In a rare enforcement action of HIPAA, HHS fined an Arizona health care provider $100,000 for a variety of HIPAA violations, especially regarding electronic exchanges of protected health information. The HHS document outlining the reasons for the fine should act as a wake-up call to health care providers using public email, calendaring, and other tools for communication of ePHI. HHS specifically noted that the fined health care provider did not conduct an adequate risk assessment prior to using the email and Internet tools. The full HHS document is a must-read for health care providers. WPF has been warning about the need for full e-risk assessments since 2005 and strongly advocates for medical-identity-theft-specific risk assessments.

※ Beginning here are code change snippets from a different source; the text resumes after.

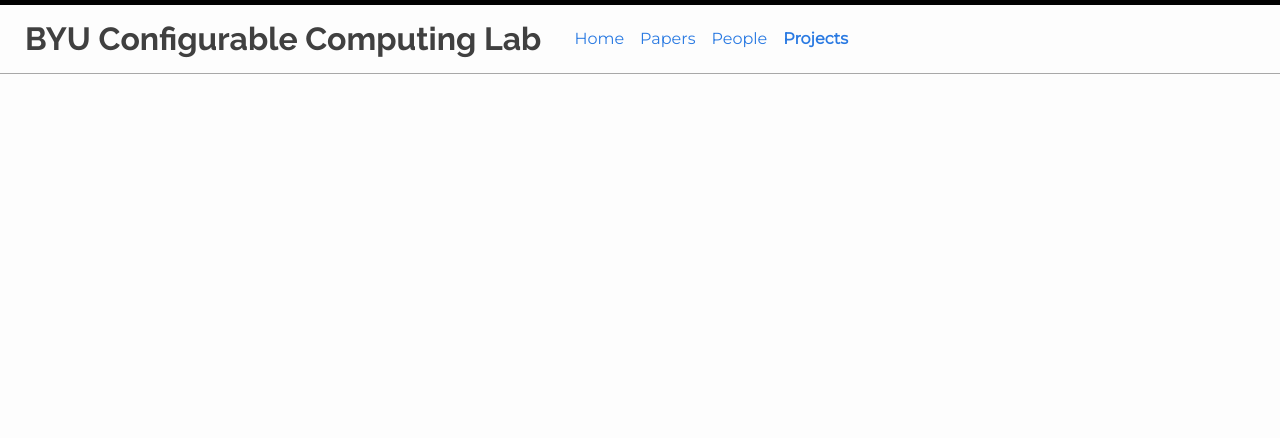
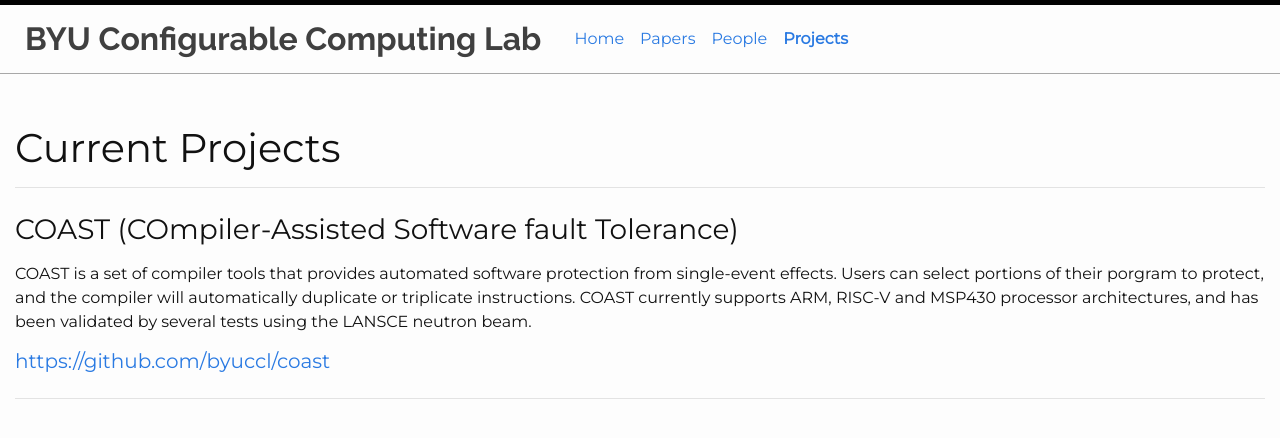
Before and after one commit to byuccl/byuccl.github.io, a Jekyll site: the page built from pages/projects.html, in a window 1280 px wide. Shown: the top 438 px of the page. Built offline with Jekyll 4.4.1, drawn with Linux system fonts in a browser that asks for light colours; nearby versions of some CDN libraries.

Commit message:
Add projects

```diff
--- a/_data/papers.yaml
+++ b/_data/papers.yaml
@@ -1,3 +1,60 @@
+
+- title: >
+    Synchronizing On-Chip Software and Hardware Traces for HLS-Accelerated Programs
+  authors: >
+    Matthew Ashcraft, Jeffrey Goeders
+  conference: >
+    International Conference on Field-Programmable Technology (FPT)
+  year: >
+    2019
+  abstract: >
+   Complex designs generated from modern high-level synthesis tools allow users to take advantage of heterogeneous systems, splitting the execution of programs between conventional processors, and hardware accelerators. While modern HLS tools continue to improve in efficiency and capability, debugging these designs has received relatively minor attention. Fortunately, recent academic work has provided the first means to debug these designs using hardware and software traces. Though these traces allow the user to analyze the flow of execution on both the software and hardware individually, they provide no means of synchronization to determine how operations on one device affect the other.
+
+- title: >
+    Implementation and Design Space Exploration of a Turbo Decoder in High-Level Synthesis
+  authors: >
+    Wesley Stirk, Jeffrey Goeders
+  conference: >
+    International Conference on Reconfigurable Computing and FPGAs (ReConFig)
+  year: >
+    2019
+  abstract: >
+    High-Level Synthesis (HLS) allows not only for quicker prototyping, but also faster and more widespread design space exploration. In this work we designed a turbo decoder using Vivado HLS, which has not previously been explored. Our turbo decoder was designed to allow for easy design space exploration, both of algorithmic turbo decoder parameters as well as HLS parameters.  Data and analysis on the design space is presented for approximately 200,000 variations with an emphasis on the needed trade-offs when designing a turbo decoder.
+
+- title: >
+    Impact of Soft Errors on Large-Scale FPGA Cloud Computing
+  authors: >
+    Andrew Keller, Michael Wirthlin
+  conference: >
+    International Symposium on Field-Programmable Gate Arrays (FPGA)
+  year: >
+    2019
+  abstract: >
+    FPGAs are being used in large numbers within cloud computing to provide high-performance, low-power alternatives to more traditional computing structures. While FPGAs provide a number of important benefits to cloud computing environments, they are susceptible to radiation-induced soft errors, which can lead to silent data corruption or system instability. Although soft errors within a single FPGA occur infrequently, soft errors in large-scale FPGAs systems can occur at a relatively high rate. This paper investigates the failure rate of several FPGA applications running within an FPGA cloud computing node by performing fault injection experiments to determine the susceptibility of these applications to soft-errors. The results from these experiments suggest that silent data corruption will occur every few hours within a 100,000 node FPGA system and that such a system can only maintain high-levels of reliability for short periods of operation. These results suggest that soft-error detection and mitigation techniques may be needed in large-scale FPGA systems.
+
+
+- title: >
+    Neutron Radiation Testing of Fault Tolerant RISC-V Soft Processor on Xilinx SRAM-based FPGAs
+  authors: >
+    Andrew Wilson, Michael Wirthlin
+  conference: >
+    IEEE Space Computing Conference
+  year: >
+    2019
+  abstract: >
+    Many space applications are considering the use of commercial SRAM-based FPGAs over radiation hardened devices. When using SRAM-based FPGAs, soft processors may be required to fulfill application requirements, but the FPGA designs must overcome radiation-induced soft errors to provide a reliable system. TMR is one solution in designing a fault tolerant soft processor to mitigate the failures caused by SEUs. This paper compares the neutron soft-error reliability of an unmitigated and TMR version of a Taiga RISC-V soft processor on a Xilinx SRAM-based FPGA. The TMR RISC-V processor showed a 33× reduction in the neutron cross section and a 27% decrease in operational frequency, resulting in a 24× improvement of the mean work to failure with a cost of around 5.6× resource utilization.
+
+- title: >
+    Maverick: A Stand-Alone CAD Flow for Partially Reconfigurable FPGA Modules
+  authors: >
+    Dallon Glick, Jesse Grigg, Brent Nelson, Michael Wirthlin
+  conference: >
+    International Symposium on Field-Programmable Custom Computing Machines (FCCM)
+  year: >
+    2019
+  abstract: >
+    This paper presents Maverick, a proof-of-concept computer-aided design (CAD) flow for generating reconfigurable modules (RMs) which target partial reconfiguration (PR) regions in field-programmable gate array (FPGA) designs. After an initial static design and PR region are created with Xilinx's Vivado PR flow, the Maverick flow can then compile and configure RMs onto that PR region-without the use of vendor tools. Maverick builds upon existing open source tools (Yosys, RapidSmith2, and Project X-Ray) to form an end-to-end compilation flow. This paper describes the Maverick flow and shows the results of it running on a PYNQ-Z1's ARM processor to compile a set of HDL designs to partial bitstreams. The resulting bitstreams were configured onto the PYNQ-Z1's FPGA fabric, demonstrating the feasibility of a single-chip embedded system which can both compile HDL designs to bitstreams and then configure them onto its own programmable fabric.
+
 - title: >
     Unified On-Chip Software and Hardware Debug for HLS-Accelerated Programs
   authors: >
--- /dev/null
+++ b/_data/projects.yaml
@@ -0,0 +1,8 @@
+# - name: Self-Sustainable Air Quality Sensor
+  # description: We are building an air quality sensor that is powered by solar power and uses long range communication. This will allow for sensors to be placed in locations not possible before.
+
+
+- name: COAST (COmpiler-Assisted Software fault Tolerance)
+  description: |+
+    COAST is a set of compiler tools that provides automated software protection from single-event effects.  Users can select portions of their porgram to protect, and the compiler will automatically duplicate or triplicate instructions.  COAST currently supports ARM, RISC-V and MSP430 processor architectures, and has been validated by several tests using the LANSCE neutron beam.
+  url: https://github.com/byuccl/coast
--- a/_sass/_people.scss
+++ b/_sass/_people.scss
@@ -1,6 +1,11 @@
 h2 {
     margin-top: 50px;
 }
+
+.container-people {
+    max-width: 900px;
+}
+
 
 .faculty {
     img {
@@ -16,7 +21,9 @@
     }
 }
 
+.current-faculty {
 
+}
 .current-students {
     margin-bottom: 25px;
 }
--- /dev/null
+++ b/_sass/_projects.scss
@@ -0,0 +1,26 @@
+.projects-title {
+    margin-top: 50px;
+}
+
+.project {
+    .project-title {
+        font-weight: 200;
+    }
+
+    .project-image {
+        object-fit: cover;
+        max-height: 300px;
+
+        display: block;
+        margin-left: auto;
+        margin-right: auto;
+
+        padding: 20px;
+    }
+
+    .project-description {
+
+    }
+
+    margin: 25px 0;
+}
--- a/css/main.scss
+++ b/css/main.scss
@@ -53,5 +53,6 @@
         "nav",
         "home",
         "people",
-        "papers"
+        "papers",
+        "projects"
 ;
--- a/pages/papers.html
+++ b/pages/papers.html
@@ -15,7 +15,9 @@
         <h1 class="year">
             {{ year }}
         </h1>
-        {% for paper in site.data.papers %}
+
+        {% assign papers_sorted = site.data.papers | sort : "title" %}
+        {% for paper in papers_sorted %}
             {% if paper.year == year %}
                 <div class="paper">
                     <h4 class="paper-title">
--- a/pages/projects.html
+++ b/pages/projects.html
@@ -1,9 +1,11 @@
 ---
 layout: default
 title: Projects
-permalink: /projects
+permalink: /projects/
 ---
 
+<h1 class="projects-title">Current Projects</h1>
+<hr>
 <div class="projects">
     {% for project in site.data.projects %}
         <div class="project">
@@ -12,7 +14,7 @@
                 <div class="project-images row">
                     {% for image in project.images %}
                         <div class="col">
-                            <img class="project-image" src="{{image}}" />
+                            <img class="project-image" src="{{image}}"/>
                         </div>
                     {% endfor %}
                 </div>
@@ -21,6 +23,14 @@
             <div class="project-description">
                 {{ project.description | markdownify }}
             </div>
+
+            <div>
+                <h5>
+                    <a href={{ project.url }}>
+                        {{ project.url }}
+                    </a>
+                </h5>
+            </div>
         </div>
         <hr>
     {% endfor %}
```
Also changed, not shown: pages/people.html (+11 -7 lines), images/mongolia-1.jpg (added), images/mongolia-2.jpg (added), images/mongolia-3.jpg (added).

01/23/2012 GPS tracking | United States v. Jones — The US Supreme Court unanimously ruled that police must get a warrant before using GPS devices to track criminal suspects. This case was narrow and dealt specifically with a GPS device physically attached to a suspect’s vehicle. The concurring opinion of Justice Sotomayor points out that the subtler issues of digital era tracking were not dealt with in this case, for example, cell phone tracking, web site tracking, etc. She wrote: “More fundamentally, it may be necessary to reconsider the premise that an individual has no reasonable expectation of privacy in information voluntarily disclosed to third parties. E.g., Smith, 442 U. S., at 742; United States v. Miller, 425 U. S. 435, 443 (1976).” She continued: “This approach is ill suited to the digital age, in which people reveal a great deal of information about themselves to third parties in the course of carrying out mundane tasks.”
Stop SOPA & PIPA —- The World Privacy Forum is deeply concerned about the profound, far-reaching privacy consequences of two bills, SOPA and PIPA. The bills have many negative aspects. In terms of the privacy impacts, one of the serious consequences is that the right to create and use anonymization software tools would be essentailly
LifeLock — The Federal Trade Commission began sending checks to almost a million consumers who were subscribers to the LifeLock ID theft protection service. LifeLock agreed to pay fines of $11 million to the FTC and $1 million to a group of state attorneys generals to settle charges that had been made against the company. Consumers with questions about this distribution may call 888-288-0783 or see the FTC’s web page on this, http://www.ftc.gov/refunds.
ID theft — The FTC has published a new ID Theft guide. The new guide is designed to help attorneys and volunteers who assist ID theft victims. The guide covers laws that protect victims, and pro bono legal information. A must-read for those helping victims.